Revision tracking records

>>>>

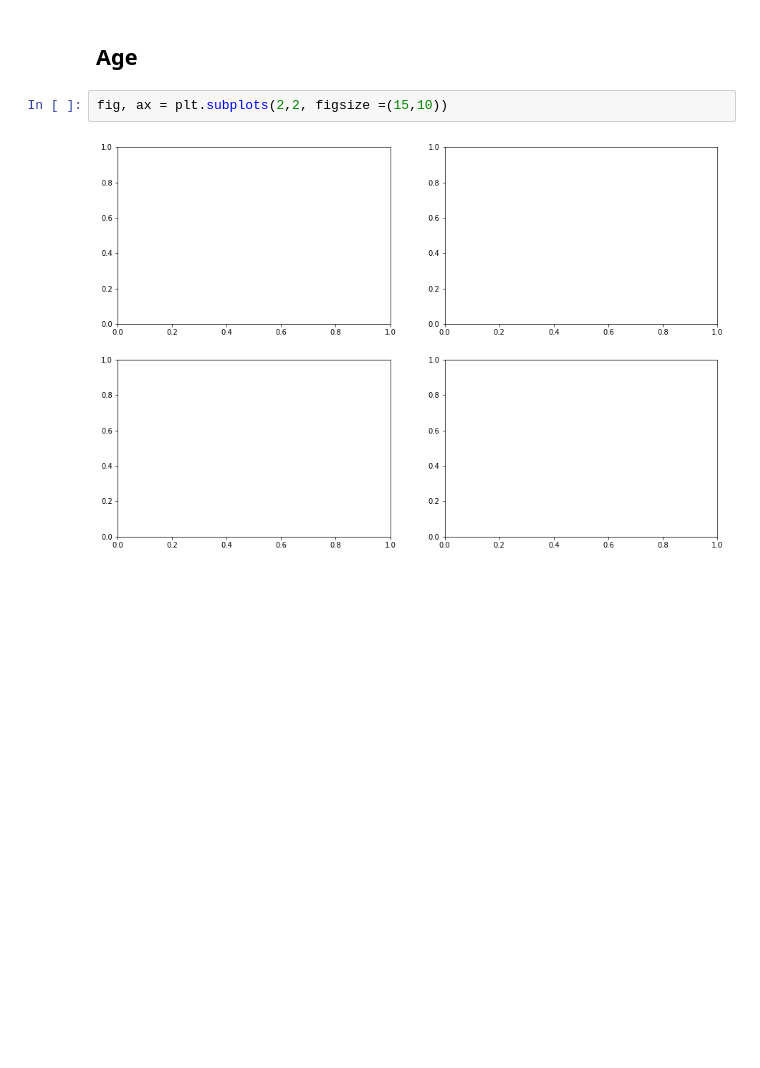
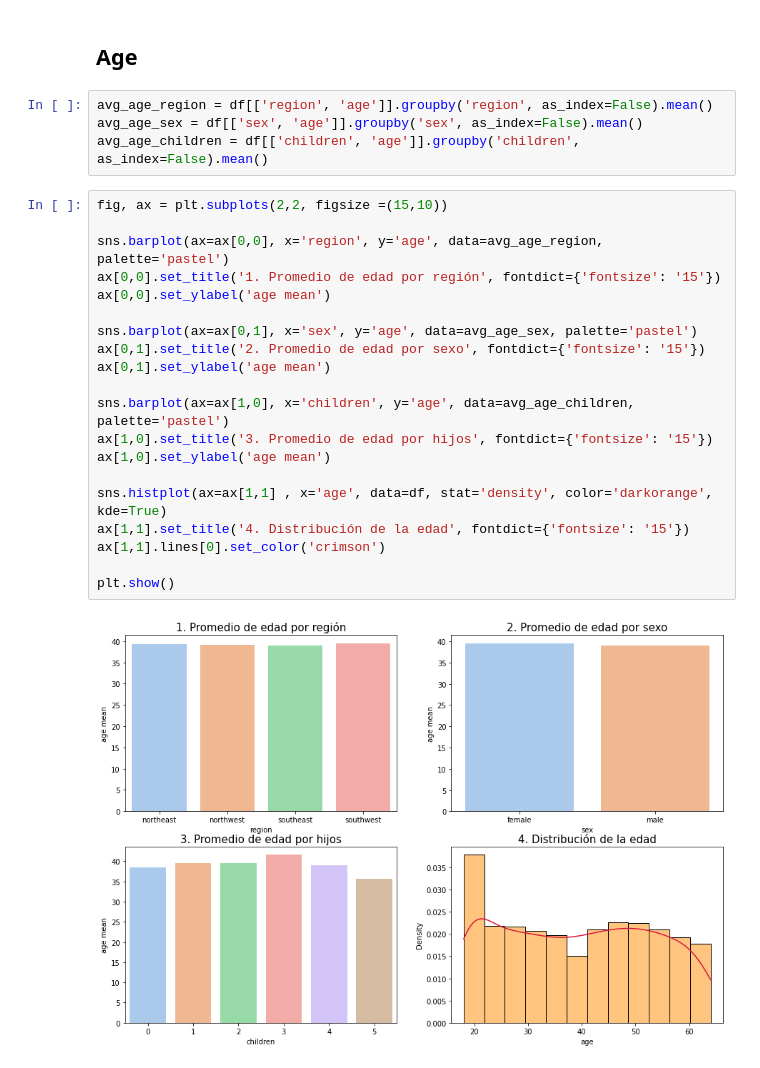
Before and after one commit to Gab0Jorq/insurance, a Jupyter notebook: insurance.ipynb, the cells around one changed output. Drawn from its saved outputs; the diff is of its cells as text; blank space fills up the shorter version.

Commit message:
visualización de sex, age, children

```diff
--- a/insurance.ipynb
+++ b/insurance.ipynb
@@ -156,7 +168,29 @@ sns.countplot(ax=ax[1] , x='sex', data =df, hue='smoker')
 * La proporción de fumadores es similas en ambos sexos, sin embargo los hombres tienen un mayor porcentaje de fumadores que las mujeres.
 # %% [markdown]
 ## Age
-# %%
-fig, ax = plt.subplots(2,2, figsize =(15,10))
-# %% [output]
-[figure, removed]
+# %%
+avg_age_region = df[['region', 'age']].groupby('region', as_index=False).mean()
+avg_age_sex = df[['sex', 'age']].groupby('sex', as_index=False).mean()
+avg_age_children = df[['children', 'age']].groupby('children', as_index=False).mean()
+# %%
+fig, ax = plt.subplots(2,2, figsize =(15,10))
+
+sns.barplot(ax=ax[0,0], x='region', y='age', data=avg_age_region, palette='pastel')
+ax[0,0].set_title('1. Promedio de edad por región', fontdict={'fontsize': '15'})
+ax[0,0].set_ylabel('age mean')
+
+sns.barplot(ax=ax[0,1], x='sex', y='age', data=avg_age_sex, palette='pastel')
+ax[0,1].set_title('2. Promedio de edad por sexo', fontdict={'fontsize': '15'})
+ax[0,1].set_ylabel('age mean')
+
+sns.barplot(ax=ax[1,0], x='children', y='age', data=avg_age_children, palette='pastel')
+ax[1,0].set_title('3. Promedio de edad por hijos', fontdict={'fontsize': '15'})
+ax[1,0].set_ylabel('age mean')
+
+sns.histplot(ax=ax[1,1] , x='age', data=df, stat='density', color='darkorange', kde=True)
+ax[1,1].set_title('4. Distribución de la edad', fontdict={'fontsize': '15'})
+ax[1,1].lines[0].set_color('crimson')
+
+plt.show()
+# %% [output]
+[figure, added]
```
Also changed, not shown: parts of 8 cells of this notebook.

<<<<

## To do:
Quote each entry above verbatim and drop the pictures.

## Solution to this problem:
Before and after one commit to Gab0Jorq/insurance, a Jupyter notebook: insurance.ipynb, the cells around one changed output. Drawn from its saved outputs; the diff is of its cells as text; blank space fills up the shorter version.

Commit message:
visualización de sex, age, children

```diff
--- a/insurance.ipynb
+++ b/insurance.ipynb
@@ -156,7 +168,29 @@ sns.countplot(ax=ax[1] , x='sex', data =df, hue='smoker')
 * La proporción de fumadores es similas en ambos sexos, sin embargo los hombres tienen un mayor porcentaje de fumadores que las mujeres.
 # %% [markdown]
 ## Age
-# %%
-fig, ax = plt.subplots(2,2, figsize =(15,10))
-# %% [output]
-[figure, removed]
+# %%
+avg_age_region = df[['region', 'age']].groupby('region', as_index=False).mean()
+avg_age_sex = df[['sex', 'age']].groupby('sex', as_index=False).mean()
+avg_age_children = df[['children', 'age']].groupby('children', as_index=False).mean()
+# %%
+fig, ax = plt.subplots(2,2, figsize =(15,10))
+
+sns.barplot(ax=ax[0,0], x='region', y='age', data=avg_age_region, palette='pastel')
+ax[0,0].set_title('1. Promedio de edad por región', fontdict={'fontsize': '15'})
+ax[0,0].set_ylabel('age mean')
+
+sns.barplot(ax=ax[0,1], x='sex', y='age', data=avg_age_sex, palette='pastel')
+ax[0,1].set_title('2. Promedio de edad por sexo', fontdict={'fontsize': '15'})
+ax[0,1].set_ylabel('age mean')
+
+sns.barplot(ax=ax[1,0], x='children', y='age', data=avg_age_children, palette='pastel')
+ax[1,0].set_title('3. Promedio de edad por hijos', fontdict={'fontsize': '15'})
+ax[1,0].set_ylabel('age mean')
+
+sns.histplot(ax=ax[1,1] , x='age', data=df, stat='density', color='darkorange', kde=True)
+ax[1,1].set_title('4. Distribución de la edad', fontdict={'fontsize': '15'})
+ax[1,1].lines[0].set_color('crimson')
+
+plt.show()
+# %% [output]
+[figure, added]
```
Also changed, not shown: parts of 8 cells of this notebook.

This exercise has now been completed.